  1. Great points, Brent. That’s where John McEnroe was so good with his volleying positioning. He could tell very quickly where and how the ball was going to land, and then make the adjustment to either slow down a little bit and take it as an approach volley or make a nice half volley. Good tips in this video.

    • Morning Chris.

      Glad you liked this video.

      Mai, Tony Dawson, and I were there a couple of weeks ago for a LifeShotz event. Tony and I played an impromptu doubles exhibition against Tennis Director Russ Angel and his assistant Jordan for a gathering of WebTennis players.

      I just got an email this morning from a WebTennis player who was in attendance.

      His remarks were centered on the concept in this video and your comments about about the early split step to measure the return, and then if needed, rather than lunging forward just so that I could play a volley, he was intrigued about my decision for which transitional shot to play based on balance.

      Which shot gave me the best chance to be on balance?

      That’s become instinctive for me over the years, but you’re right Chris, Mac was always on balance, taking his time with the execution of his shot, and making life miserable for his doubles opponents ;-)

      Brent

  2. rich jaffe says:

    Nice video.

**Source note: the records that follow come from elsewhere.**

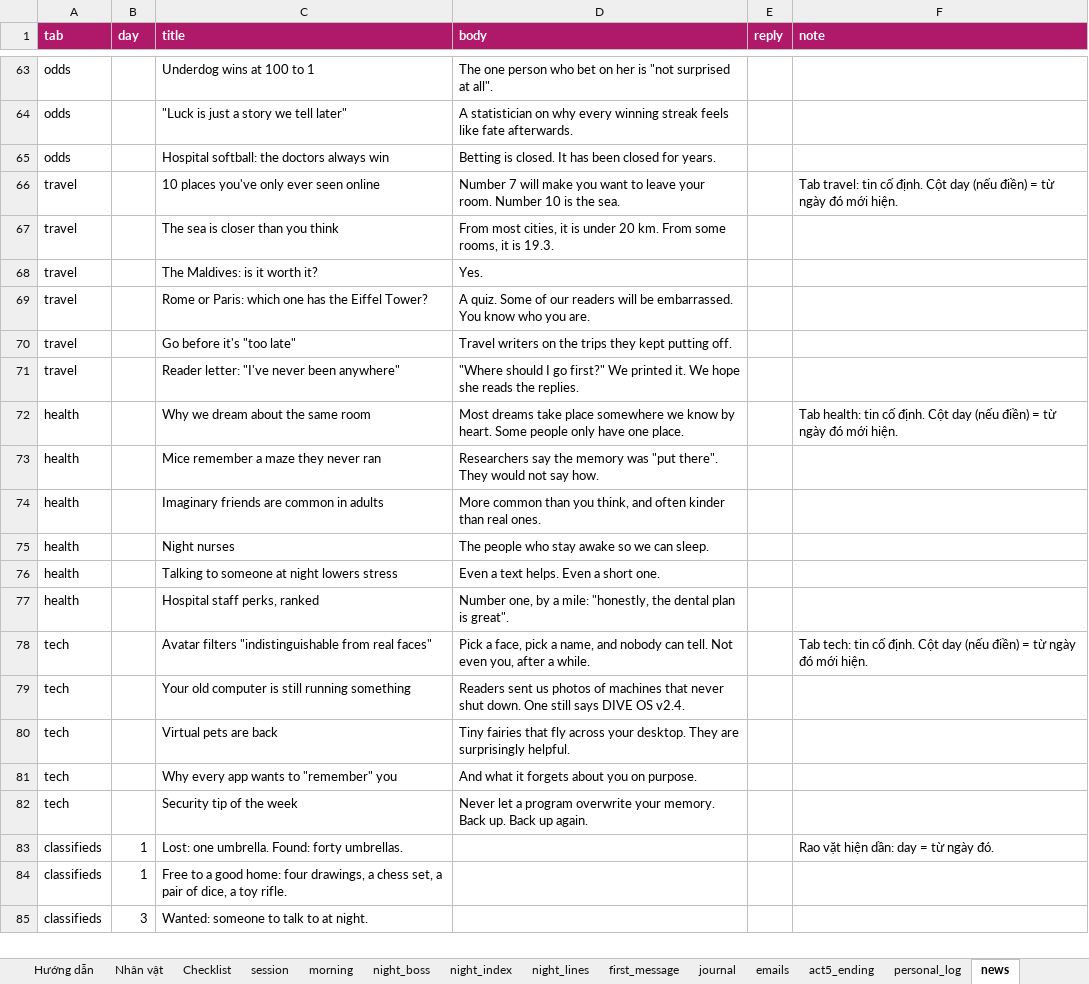
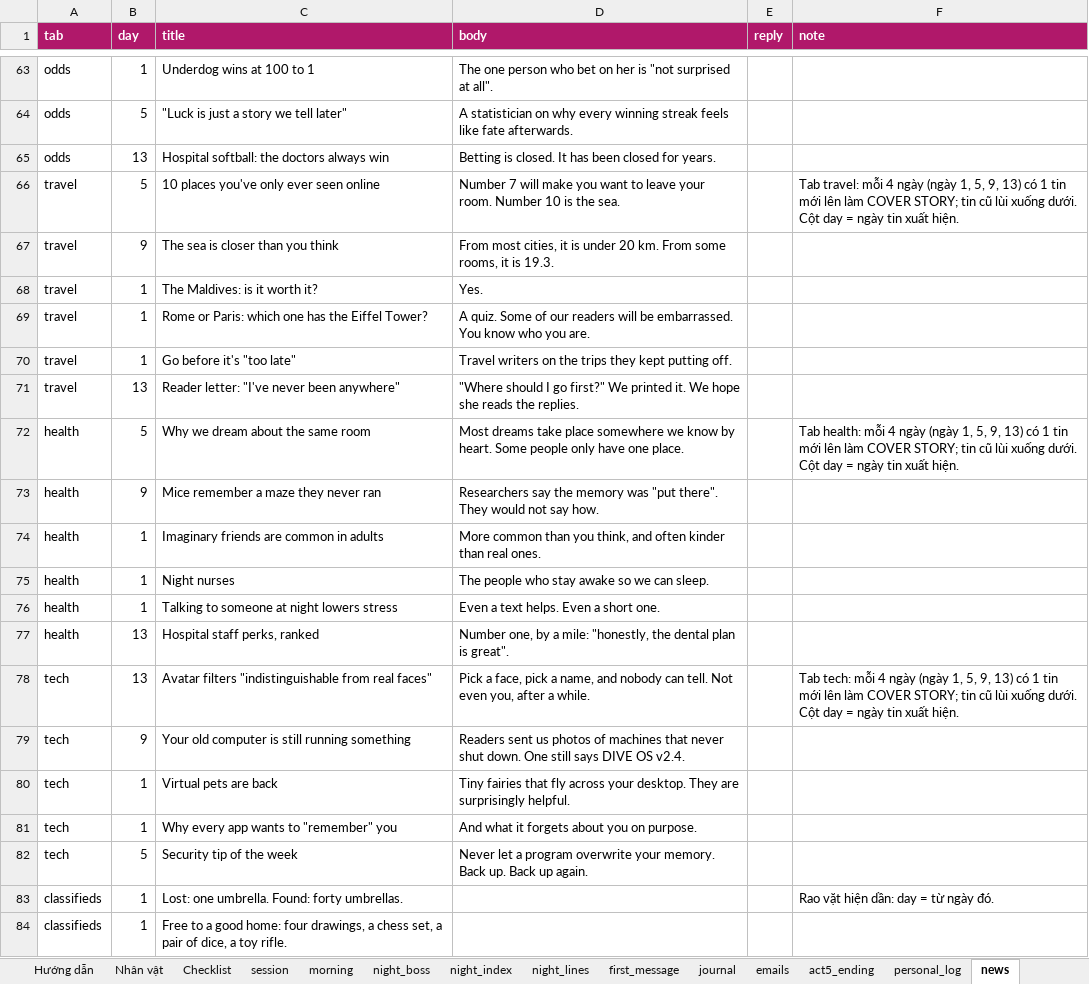
Before and after one commit to FeeVa2498/can-you-fix-her, an Excel workbook: data/dialogue.xlsx, sheet news, drawn as a sheet; only a part is shown, gaps mark what is left out; the shorter side is filled out with more unchanged rows; values as stored, in another font and other column widths than the file's, no borders; the diff covers the shown part only; the diff names each change by its address in the sheet, - before the commit and + after, or states it on an @@ line.

```diff
--- a/data/dialogue.xlsx (sheet news)
+++ b/data/dialogue.xlsx (sheet news)
-B63 (day): (empty)
+B63 (day): 1
-B64 (day): (empty)
+B64 (day): 5
-B65 (day): (empty)
+B65 (day): 13
-B66 (day): (empty)
+B66 (day): 5
-F66 (note): Tab travel: tin cố định. Cột day (nếu điền) = từ ngày đó mới hiện.
+F66 (note): Tab travel: mỗi 4 ngày (ngày 1, 5, 9, 13) có 1 tin mới lên làm COVER STORY; tin cũ lùi xuống dưới. Cột day = ngày tin xuất hiện.
-B67 (day): (empty)
+B67 (day): 9
-B68:B70 (day): (empty)
+B68:B70 (day): 1
-B71 (day): (empty)
+B71 (day): 13
-B72 (day): (empty)
+B72 (day): 5
-F72 (note): Tab health: tin cố định. Cột day (nếu điền) = từ ngày đó mới hiện.
+F72 (note): Tab health: mỗi 4 ngày (ngày 1, 5, 9, 13) có 1 tin mới lên làm COVER STORY; tin cũ lùi xuống dưới. Cột day = ngày tin xuất hiện.
-B73 (day): (empty)
+B73 (day): 9
-B74:B76 (day): (empty)
+B74:B76 (day): 1
-B77:B78 (day): (empty)
+B77:B78 (day): 13
-F78 (note): Tab tech: tin cố định. Cột day (nếu điền) = từ ngày đó mới hiện.
+F78 (note): Tab tech: mỗi 4 ngày (ngày 1, 5, 9, 13) có 1 tin mới lên làm COVER STORY; tin cũ lùi xuống dưới. Cột day = ngày tin xuất hiện.
-B79 (day): (empty)
+B79 (day): 9
-B80:B81 (day): (empty)
+B80:B81 (day): 1
-B82 (day): (empty)
+B82 (day): 5
```
Also changed, not shown: 32 edited cells elsewhere in this sheet, 2 other files.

I agree with your shot selection and explanation. I do feel taking that shot down the line is not a bad option since your taking an outside ball to the outside part of the court and the ball wasn’t hit so hard that the player half volleying couldn’t control that shot. Worse spot is to take the outside ball to the inside part of the court which in this instance would be towards the middle. Your videos are always informative and make you think. Keep up the good work..

    • Morning Rich.

      I agree with you on playing that volley up the line IF …

      1) You’re not so far in your alley that if you go up the line and the opponent anticipates your shot, the middle of your court is wide open.

      2) That opposing net player has poached a few times already and the chances are pretty good they will again based on this tough return of serve.

      3) You can think about not having to play a winner up the line, but instead, can you direct into that alley and still keep it relatively low so that if the opposing net player stays they won’t have a sitter opportunity.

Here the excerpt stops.